If you must soap your pubes, use Dove original, and only on the very outside of the vulva. If you feel like your vagina smells fishy or just plain, uncontrollably dank, you might have an infection. You should book an appointment with your OB/GYN rather than shoving a bunch of water up there and saying a prayer.
Wear cotton underwear
Wearing the wrong kind of underwear is likely the number one culprit for a stinky vag. Your vulva has a delicate ecosystem that needs constant aeration to remain healthy. Cotton underwear is your safety net.
The lacey thongs might look cute, but if your smell is ripe (and not in the good, normal way) as a result, it kind of takes the sexy back, right?
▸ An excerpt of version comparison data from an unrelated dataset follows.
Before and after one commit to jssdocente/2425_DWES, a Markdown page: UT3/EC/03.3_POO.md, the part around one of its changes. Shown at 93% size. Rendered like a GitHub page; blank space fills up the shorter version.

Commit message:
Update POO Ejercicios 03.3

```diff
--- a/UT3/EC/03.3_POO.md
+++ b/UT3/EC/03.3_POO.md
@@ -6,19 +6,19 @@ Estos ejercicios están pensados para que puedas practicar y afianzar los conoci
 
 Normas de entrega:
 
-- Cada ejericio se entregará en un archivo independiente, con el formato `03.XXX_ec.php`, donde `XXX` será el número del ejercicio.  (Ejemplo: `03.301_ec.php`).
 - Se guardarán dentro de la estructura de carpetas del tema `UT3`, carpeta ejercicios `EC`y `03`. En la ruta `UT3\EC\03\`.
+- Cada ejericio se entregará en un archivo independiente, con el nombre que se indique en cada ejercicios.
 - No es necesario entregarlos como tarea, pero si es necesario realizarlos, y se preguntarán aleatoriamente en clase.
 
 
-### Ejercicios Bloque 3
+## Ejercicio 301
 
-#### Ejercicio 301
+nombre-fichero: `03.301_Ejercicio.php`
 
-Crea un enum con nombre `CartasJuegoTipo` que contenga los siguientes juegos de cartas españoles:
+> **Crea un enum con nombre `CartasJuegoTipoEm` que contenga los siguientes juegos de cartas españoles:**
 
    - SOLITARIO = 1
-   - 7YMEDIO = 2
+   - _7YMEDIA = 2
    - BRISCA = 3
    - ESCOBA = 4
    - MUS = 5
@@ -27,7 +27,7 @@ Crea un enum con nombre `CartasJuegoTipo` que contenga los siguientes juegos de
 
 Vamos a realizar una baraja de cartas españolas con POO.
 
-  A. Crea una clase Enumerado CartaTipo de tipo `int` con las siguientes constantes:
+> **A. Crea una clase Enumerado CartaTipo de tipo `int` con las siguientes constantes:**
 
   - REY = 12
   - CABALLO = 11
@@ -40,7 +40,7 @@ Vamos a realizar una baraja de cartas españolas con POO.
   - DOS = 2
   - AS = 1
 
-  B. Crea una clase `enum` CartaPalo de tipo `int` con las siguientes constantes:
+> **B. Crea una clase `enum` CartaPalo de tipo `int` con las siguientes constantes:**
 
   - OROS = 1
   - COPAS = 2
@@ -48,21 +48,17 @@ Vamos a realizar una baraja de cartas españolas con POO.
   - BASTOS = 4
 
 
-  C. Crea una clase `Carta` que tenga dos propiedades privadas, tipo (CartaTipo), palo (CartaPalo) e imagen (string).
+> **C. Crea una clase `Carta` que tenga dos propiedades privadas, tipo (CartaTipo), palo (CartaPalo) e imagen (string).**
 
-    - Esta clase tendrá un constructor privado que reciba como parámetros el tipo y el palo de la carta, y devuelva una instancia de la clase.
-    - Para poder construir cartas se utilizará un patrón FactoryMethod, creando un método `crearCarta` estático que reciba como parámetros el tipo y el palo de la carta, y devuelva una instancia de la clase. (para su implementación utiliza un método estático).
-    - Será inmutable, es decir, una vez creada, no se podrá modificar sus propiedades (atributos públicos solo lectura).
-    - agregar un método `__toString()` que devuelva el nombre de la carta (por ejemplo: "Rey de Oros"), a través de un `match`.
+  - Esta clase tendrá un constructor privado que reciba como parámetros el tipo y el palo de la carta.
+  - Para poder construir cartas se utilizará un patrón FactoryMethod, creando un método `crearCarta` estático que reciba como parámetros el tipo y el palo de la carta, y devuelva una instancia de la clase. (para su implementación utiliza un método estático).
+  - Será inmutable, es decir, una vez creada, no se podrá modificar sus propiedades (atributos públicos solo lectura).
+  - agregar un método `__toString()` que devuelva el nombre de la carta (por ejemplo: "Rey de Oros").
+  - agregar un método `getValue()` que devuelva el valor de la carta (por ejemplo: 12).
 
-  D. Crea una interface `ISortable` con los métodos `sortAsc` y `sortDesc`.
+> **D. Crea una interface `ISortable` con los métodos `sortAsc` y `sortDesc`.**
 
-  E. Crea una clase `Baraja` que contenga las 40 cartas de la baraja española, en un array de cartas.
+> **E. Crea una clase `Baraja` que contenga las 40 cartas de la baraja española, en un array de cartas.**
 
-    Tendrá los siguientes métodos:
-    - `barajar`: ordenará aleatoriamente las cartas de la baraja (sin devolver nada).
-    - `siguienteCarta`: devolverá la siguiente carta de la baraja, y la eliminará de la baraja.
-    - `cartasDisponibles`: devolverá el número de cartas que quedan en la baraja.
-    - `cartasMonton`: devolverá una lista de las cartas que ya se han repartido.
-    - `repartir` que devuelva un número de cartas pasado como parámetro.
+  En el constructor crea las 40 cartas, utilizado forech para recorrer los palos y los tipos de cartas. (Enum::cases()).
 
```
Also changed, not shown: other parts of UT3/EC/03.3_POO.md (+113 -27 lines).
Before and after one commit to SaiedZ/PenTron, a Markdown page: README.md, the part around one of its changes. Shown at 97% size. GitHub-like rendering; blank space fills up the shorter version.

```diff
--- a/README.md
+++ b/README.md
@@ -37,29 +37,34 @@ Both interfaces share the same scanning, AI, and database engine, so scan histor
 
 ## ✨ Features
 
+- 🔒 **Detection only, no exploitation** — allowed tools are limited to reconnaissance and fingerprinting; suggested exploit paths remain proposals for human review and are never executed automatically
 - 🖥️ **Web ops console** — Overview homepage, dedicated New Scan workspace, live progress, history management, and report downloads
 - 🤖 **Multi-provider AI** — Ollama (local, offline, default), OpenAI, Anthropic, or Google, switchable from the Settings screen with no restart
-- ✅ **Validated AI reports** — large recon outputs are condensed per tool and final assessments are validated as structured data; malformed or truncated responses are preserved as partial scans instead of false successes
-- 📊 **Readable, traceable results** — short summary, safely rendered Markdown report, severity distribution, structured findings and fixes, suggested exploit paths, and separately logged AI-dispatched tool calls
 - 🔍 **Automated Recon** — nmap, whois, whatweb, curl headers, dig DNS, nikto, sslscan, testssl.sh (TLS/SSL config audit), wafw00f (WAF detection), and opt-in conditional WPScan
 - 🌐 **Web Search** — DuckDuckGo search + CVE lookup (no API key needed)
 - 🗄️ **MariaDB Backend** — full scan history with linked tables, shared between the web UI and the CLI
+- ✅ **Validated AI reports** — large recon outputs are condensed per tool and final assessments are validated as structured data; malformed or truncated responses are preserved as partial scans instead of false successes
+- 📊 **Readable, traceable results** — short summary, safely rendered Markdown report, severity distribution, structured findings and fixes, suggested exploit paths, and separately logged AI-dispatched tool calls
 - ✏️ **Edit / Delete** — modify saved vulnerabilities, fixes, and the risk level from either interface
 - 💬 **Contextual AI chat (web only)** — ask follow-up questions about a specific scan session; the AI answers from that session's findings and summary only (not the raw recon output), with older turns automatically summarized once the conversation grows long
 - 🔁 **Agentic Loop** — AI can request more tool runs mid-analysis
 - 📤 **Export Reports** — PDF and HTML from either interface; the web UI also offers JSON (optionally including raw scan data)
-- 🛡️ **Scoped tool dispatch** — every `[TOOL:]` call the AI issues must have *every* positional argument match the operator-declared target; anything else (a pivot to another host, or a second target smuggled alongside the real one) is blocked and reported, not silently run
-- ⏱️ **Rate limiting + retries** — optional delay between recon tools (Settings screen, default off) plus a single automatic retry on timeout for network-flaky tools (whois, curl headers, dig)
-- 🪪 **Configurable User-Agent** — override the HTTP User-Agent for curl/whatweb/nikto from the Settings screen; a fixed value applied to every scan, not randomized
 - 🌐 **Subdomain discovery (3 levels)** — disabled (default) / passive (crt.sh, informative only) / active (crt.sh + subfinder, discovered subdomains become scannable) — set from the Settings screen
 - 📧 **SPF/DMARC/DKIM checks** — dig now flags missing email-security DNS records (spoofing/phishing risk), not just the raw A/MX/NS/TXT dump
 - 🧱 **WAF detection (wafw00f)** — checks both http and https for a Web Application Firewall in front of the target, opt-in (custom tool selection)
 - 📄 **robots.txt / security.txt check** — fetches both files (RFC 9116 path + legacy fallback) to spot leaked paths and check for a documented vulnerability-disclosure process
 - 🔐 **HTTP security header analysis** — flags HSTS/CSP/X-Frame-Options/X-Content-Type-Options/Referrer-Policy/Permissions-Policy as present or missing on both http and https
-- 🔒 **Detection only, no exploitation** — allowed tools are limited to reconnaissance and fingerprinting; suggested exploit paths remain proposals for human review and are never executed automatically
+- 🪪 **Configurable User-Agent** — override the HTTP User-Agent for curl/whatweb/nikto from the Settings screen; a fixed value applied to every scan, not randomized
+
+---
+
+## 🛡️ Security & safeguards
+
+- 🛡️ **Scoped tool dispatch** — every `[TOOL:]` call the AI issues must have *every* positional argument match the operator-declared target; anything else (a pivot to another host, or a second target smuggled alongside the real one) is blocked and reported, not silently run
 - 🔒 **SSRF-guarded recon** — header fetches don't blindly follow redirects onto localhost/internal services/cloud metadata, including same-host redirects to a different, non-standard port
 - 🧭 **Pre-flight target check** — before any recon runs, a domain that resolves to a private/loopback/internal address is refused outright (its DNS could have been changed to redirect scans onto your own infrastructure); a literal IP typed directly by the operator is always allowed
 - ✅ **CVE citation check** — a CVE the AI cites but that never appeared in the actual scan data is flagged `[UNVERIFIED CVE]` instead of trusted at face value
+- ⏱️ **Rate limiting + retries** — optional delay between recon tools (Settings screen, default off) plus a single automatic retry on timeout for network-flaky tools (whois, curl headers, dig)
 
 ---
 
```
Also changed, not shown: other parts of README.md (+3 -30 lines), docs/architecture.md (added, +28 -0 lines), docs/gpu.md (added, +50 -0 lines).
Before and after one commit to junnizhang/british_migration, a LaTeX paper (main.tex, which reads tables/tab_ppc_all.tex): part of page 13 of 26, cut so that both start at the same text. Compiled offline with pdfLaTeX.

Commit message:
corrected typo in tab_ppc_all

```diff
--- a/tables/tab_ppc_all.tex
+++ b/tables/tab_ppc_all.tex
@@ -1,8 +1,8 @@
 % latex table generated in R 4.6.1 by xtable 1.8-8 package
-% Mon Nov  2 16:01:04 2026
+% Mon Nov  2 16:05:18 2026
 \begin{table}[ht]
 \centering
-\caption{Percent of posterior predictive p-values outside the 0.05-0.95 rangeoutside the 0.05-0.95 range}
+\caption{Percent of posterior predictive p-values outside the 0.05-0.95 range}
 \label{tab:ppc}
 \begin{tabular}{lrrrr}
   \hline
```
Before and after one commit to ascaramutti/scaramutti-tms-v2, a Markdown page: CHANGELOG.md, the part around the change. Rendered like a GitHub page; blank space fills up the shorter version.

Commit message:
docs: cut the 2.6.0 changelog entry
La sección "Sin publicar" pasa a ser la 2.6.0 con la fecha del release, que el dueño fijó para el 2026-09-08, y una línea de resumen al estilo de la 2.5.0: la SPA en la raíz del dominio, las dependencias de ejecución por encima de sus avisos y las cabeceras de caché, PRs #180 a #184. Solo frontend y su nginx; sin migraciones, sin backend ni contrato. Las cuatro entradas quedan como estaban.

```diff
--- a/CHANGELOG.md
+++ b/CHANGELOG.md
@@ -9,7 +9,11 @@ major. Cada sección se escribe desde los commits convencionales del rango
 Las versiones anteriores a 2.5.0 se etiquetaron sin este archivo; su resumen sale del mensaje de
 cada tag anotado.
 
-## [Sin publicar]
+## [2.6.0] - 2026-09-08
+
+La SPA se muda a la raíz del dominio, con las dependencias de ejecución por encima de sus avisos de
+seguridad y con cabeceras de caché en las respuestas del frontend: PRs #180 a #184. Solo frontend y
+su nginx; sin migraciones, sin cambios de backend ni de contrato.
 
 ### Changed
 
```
Plus, lace, latex, nylon, etc. can irritate your delicate vulva skin. And no one wants their vulva to be mad at them.
When you workout, be sure to strip out of your sweaty gym clothes ASAP. The moisture gathering around your vulva and the non-breathable nature of your latex workout pants is a yeast infection waiting to happen.
With summer coming up, now is the time to let you know that chilling in a wet bathing suit should also be avoided. Once you’re finished swimming, slip into a towel or your coverup.
Whenever possible, air out your lady bits. Sleeping naked is our personal favorite (and sexiest) way to keep our vaginal health in check.
Do your kegels
This is not some shame-y diatribe (lookin’ at you “vaginal rejuvenation”) wherein we tell you your vagina will get loose and no one will love you. What is true is that like all muscles in your body, you vaginal muscles need to be exercised in order to maintain optimal resilience.
It isn’t just about vaginal tightness; working your kegels (aka: PC muscles) helps you avoid urinary incontinence (you know, when you sneeze-pee) and can even make your orgasms stronger.
Pop in some kegel balls and go about your day. They do the work for you. We love these from Lelo.
Stop shaving (or waxing) off all your pubic hair
As fun as those Brazilian waxes can be (shivers), they are not great for your vulva. We know, ripping the hair violently from your mons pubis and labia isn’t great for you. SHOCKING.
Waxing (and shaving!) all your pubic hair makes you more prone to infection. Your pubic hair was designed by nature to project your vagina from bacteria and other irritants. You don’t have to go full bush if you don’t want to, but a landing strip (at least) is best for a healthy vagina.
Pee after sex
Always, always, always pee after sex. When you have penetrative intercourse, bacteria can build up in your urethra. Your vaginal canal and urethra are very close together. Once you’re finished having sex, go pee to clear out any lingering bacteria.
You don’t want to wind up with a UTI. That is not fun for anyone. You don’t have to run to the bathroom the minute you’re finished getting down. You can snuggle for a bit. Just be sure you do so within the hour.
Be nice to yourself and your vulva
This is the most froo-froo of them all, but it is VERY important. Your vulva is very aware of your mood. Many valvular disorders such as vaginismus and vulvodynia are believed to be rooted in the psychological. Trauma, shame, and self-effacement can contribute to pain during sex, a lack of orgasm, and lower self-esteem.
Be kind to your vulva. Take a hand mirror and check her out in all her glory. She’s unique and perfect just like you. All confidence is rooted in the body. Take some time to connect with your vulva rather than expending energy to change it.